Happy New Year, everyone! I know, I’m a little late with the new year greetings, but we’re 18 days into January and I’m back with a little update for you. I’ve been off-grid for most of the month because I’ve been working so hard on the relaunch of my little art shop Rosarts. It’s taken me a while to start again with selling my prints. Almost two years, in fact. Still, it’s now back up and running, albeit very tentatively.
However, revisiting my first foray into the online world has got me thinking about starting again, again. I remember when things all went disastrously wrong with my art business the first time. It was back in early
Two years of work, gone in a single press of a button. All the art I’d curated, prepared and produced for printing, vanished. It was devastating. Everything came to a standstill and I had to pull everything from the shop, because I no longer had any prints to sell.
Needless to say, I thought my business was dead in the water. And I was right, I couldn’t face looking at it, let alone rebuilding it. The thing is though, the reason it died out wasn’t
No, it died out because I let it.
Starting Again, Or Not?
Starting again seemed like too big of a mountain for me to climb. At that point in time I was going through a real rough patch with my anxiety and my confidence just took the biggest knock ever. So I let it dwindle. Starting again just wasn’t in my vocabulary. Instead, I did what I always tend to do when things go wrong, and that was start something else entirely.
I came up with a new, but somewhat very related business idea that was much more hands-on, and way more practical. Crucially, It involved actually going out into the community and taking my art out as workshops for kids. To begin with, it was great. I even got nominated for an award and went on the TV. But truthfully, my heart was never 100% with it. I just wanted to make art and have people buy it. I wanted to write stuff, and for people to read it. Being out there in the real world, trying to convince people to buy into my project in person was too hard for me, too daunting; I just didn’t know how to admit it.
So after some soul-searching, I wrapped up my new business last summer, after only a year. It had loads of potential – people have told me I was absolutely stupid to have closed the door on it so soon. But I needed to do it, for me. I knew that it was starting to get the better of me, and the moment I began to dislike doing it was the moment I knew I needed to stop it before it grew too big.
Writing The Way Back

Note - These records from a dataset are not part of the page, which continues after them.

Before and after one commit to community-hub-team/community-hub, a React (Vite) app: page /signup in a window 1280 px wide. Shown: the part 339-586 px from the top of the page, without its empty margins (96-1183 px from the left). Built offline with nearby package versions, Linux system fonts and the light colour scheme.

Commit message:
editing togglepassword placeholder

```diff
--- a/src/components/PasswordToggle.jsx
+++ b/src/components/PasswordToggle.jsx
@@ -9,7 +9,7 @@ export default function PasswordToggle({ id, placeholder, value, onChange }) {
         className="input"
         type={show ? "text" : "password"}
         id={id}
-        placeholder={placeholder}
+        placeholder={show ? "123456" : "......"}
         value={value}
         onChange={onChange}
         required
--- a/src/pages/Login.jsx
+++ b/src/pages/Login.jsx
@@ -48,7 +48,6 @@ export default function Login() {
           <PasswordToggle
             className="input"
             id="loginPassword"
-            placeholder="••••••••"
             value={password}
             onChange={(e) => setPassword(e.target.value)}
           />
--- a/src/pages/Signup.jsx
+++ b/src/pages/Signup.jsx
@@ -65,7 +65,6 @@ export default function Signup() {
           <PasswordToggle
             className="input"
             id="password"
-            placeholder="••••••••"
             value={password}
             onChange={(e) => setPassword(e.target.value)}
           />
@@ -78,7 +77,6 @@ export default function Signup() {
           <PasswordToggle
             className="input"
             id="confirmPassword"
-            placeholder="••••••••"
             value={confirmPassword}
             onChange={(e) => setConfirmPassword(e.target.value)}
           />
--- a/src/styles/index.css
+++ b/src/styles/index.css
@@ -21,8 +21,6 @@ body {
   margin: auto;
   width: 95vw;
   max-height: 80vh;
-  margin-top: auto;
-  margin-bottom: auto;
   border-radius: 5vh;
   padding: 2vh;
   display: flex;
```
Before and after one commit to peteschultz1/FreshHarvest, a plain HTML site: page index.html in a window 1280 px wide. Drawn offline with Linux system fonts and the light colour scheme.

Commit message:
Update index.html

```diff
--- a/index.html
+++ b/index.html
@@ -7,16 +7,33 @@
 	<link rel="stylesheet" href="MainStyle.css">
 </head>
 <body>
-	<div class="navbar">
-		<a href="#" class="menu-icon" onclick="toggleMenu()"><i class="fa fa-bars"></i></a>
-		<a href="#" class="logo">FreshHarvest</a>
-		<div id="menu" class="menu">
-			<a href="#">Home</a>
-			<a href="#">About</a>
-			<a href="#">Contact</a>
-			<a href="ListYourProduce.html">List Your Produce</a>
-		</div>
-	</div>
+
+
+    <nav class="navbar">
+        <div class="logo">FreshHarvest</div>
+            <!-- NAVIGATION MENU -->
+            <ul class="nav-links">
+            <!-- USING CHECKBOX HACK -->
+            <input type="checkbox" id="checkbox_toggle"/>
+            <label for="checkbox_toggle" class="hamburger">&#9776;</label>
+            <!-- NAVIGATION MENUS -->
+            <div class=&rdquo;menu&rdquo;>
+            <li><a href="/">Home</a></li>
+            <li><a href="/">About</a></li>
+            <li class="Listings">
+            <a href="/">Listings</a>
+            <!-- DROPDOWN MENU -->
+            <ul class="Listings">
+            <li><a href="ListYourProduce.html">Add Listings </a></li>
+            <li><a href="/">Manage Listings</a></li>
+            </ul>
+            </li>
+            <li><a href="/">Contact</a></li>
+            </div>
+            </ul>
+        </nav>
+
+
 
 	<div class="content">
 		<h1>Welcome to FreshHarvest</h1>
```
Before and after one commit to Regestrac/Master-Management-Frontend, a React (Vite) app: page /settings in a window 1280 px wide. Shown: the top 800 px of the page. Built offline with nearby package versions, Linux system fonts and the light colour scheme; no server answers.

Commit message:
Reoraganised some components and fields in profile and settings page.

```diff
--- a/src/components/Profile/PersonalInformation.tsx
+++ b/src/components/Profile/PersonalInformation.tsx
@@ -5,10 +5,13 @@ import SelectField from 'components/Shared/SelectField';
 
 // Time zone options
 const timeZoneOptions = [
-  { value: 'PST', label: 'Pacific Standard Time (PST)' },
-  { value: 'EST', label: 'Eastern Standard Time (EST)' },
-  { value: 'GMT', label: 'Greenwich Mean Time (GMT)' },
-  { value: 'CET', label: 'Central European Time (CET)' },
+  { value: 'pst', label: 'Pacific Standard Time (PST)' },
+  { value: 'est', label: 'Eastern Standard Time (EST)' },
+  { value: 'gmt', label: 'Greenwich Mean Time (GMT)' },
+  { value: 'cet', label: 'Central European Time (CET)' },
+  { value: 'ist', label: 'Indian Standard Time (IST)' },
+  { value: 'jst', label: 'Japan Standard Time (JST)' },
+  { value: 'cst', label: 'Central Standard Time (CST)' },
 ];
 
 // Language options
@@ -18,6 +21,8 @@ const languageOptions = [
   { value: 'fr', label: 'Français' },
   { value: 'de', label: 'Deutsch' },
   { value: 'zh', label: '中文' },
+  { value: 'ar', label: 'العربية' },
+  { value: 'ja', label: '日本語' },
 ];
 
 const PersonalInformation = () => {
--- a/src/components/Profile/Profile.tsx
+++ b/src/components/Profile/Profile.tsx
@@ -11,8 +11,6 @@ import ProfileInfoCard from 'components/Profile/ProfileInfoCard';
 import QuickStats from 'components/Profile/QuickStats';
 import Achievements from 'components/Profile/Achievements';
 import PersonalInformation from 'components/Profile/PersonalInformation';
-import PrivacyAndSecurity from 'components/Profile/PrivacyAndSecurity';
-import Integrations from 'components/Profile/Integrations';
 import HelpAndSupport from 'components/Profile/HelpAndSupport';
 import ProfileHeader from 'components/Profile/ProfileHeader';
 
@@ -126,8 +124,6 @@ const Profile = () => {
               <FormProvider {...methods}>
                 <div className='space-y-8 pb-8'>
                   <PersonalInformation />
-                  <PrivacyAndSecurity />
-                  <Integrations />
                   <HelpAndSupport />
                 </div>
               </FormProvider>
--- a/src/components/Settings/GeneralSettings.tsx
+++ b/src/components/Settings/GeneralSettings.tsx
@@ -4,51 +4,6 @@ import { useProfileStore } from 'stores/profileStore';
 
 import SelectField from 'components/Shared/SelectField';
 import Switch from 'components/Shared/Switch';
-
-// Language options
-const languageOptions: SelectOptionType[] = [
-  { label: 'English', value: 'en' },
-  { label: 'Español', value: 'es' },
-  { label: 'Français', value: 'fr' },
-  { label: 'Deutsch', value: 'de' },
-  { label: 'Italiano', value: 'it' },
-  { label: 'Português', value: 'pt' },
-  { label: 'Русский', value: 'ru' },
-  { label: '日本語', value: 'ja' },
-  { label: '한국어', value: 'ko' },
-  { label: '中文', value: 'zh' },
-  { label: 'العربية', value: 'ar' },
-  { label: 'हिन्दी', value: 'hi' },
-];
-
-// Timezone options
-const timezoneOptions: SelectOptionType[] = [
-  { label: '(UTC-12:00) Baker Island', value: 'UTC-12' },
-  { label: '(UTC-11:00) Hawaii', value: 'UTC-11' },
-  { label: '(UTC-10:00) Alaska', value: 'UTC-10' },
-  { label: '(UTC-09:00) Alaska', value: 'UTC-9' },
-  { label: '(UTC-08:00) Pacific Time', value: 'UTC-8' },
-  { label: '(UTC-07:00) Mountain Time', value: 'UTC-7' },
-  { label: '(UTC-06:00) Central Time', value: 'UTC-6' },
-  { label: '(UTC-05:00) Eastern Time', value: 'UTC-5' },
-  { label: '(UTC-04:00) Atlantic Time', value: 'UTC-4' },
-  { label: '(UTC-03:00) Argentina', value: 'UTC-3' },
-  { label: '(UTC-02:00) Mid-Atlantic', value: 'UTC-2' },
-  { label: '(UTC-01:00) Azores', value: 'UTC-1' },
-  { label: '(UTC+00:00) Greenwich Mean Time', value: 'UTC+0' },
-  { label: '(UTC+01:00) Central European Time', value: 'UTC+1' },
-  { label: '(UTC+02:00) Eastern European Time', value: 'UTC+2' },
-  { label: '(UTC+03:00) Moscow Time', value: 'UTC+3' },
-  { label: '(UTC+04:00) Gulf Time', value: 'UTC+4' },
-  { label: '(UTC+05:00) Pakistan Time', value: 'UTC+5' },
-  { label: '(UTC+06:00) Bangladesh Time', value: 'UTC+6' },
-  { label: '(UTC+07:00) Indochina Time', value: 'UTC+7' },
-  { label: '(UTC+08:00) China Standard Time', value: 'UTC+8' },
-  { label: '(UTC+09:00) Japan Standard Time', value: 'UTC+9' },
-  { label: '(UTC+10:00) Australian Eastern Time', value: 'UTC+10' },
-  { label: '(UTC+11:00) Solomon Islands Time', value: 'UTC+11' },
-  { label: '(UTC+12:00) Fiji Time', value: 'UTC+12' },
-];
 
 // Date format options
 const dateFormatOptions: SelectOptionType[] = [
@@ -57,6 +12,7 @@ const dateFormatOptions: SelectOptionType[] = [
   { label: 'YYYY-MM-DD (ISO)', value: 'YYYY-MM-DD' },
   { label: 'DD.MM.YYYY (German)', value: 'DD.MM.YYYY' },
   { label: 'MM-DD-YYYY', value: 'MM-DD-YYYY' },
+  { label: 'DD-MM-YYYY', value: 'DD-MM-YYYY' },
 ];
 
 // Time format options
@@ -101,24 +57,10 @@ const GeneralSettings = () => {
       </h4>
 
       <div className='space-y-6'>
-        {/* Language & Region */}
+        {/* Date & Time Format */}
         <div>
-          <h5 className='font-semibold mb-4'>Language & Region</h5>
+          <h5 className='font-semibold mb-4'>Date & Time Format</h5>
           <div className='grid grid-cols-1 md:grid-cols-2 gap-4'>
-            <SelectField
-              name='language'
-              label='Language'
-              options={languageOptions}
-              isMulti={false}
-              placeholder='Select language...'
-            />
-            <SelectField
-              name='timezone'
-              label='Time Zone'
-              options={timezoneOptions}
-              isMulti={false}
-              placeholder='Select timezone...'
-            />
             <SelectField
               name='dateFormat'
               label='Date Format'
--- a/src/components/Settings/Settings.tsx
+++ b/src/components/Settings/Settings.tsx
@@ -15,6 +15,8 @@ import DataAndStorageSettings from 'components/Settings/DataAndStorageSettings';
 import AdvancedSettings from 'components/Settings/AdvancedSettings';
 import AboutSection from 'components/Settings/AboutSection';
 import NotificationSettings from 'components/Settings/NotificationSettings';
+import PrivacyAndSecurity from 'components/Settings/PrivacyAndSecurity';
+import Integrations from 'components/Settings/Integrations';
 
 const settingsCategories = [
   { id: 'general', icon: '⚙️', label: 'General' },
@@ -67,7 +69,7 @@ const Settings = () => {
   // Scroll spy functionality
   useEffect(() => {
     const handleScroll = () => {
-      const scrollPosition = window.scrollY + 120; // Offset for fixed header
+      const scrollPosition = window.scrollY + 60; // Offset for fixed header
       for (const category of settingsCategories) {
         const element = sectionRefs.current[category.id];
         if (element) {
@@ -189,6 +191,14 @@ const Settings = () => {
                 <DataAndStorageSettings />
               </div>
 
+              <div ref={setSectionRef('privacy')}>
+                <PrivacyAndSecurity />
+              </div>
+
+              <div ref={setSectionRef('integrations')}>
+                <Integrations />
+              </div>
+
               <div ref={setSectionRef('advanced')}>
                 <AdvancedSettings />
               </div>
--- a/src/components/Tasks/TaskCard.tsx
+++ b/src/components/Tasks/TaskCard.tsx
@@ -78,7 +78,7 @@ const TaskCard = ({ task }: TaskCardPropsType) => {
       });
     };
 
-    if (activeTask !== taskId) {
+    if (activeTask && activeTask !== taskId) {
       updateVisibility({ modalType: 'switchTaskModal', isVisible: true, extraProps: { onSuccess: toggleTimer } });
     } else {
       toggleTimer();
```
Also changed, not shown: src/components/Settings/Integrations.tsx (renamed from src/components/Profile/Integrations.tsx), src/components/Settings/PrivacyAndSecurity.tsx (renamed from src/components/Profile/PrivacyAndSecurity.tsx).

Six months of writing on here helped me enormously. Writing has always been an outlet for me, and it gave me a chance to reevaluate what I wanted to do. So, in November I wrote the first draft of my book, and now that January has come around it’s time to think about starting the editing process. But more on that in another post.
The end of 2018 gave me time to reflect on starting again, and I made the decision to revive Rosarts. This time though, I planned to slimline my process and make life easier for myself. And also to have backups. Lots of backups.
So for the last three weeks or so I’ve been working away at that, slowly finding the way back to my love of drawing and creating, and finally starting again, again. It’s a good feeling, albeit a bit daunting. I’m also going to have to structure my time carefully, to avoid plate-spinning as I had been at the start of last year. I’ve got a good feeling about it though, and I hope you’ll check out some of my artwork
Starting over is often more challenging than starting from scratch. But it’s how we learn, how we grow, and how ultimately we move forward from the places we can become stuck in. Wish me luck.
Writer, tweeter and illustrator. Starving artist and thrifting expert. Pen for hire and first-time author at work.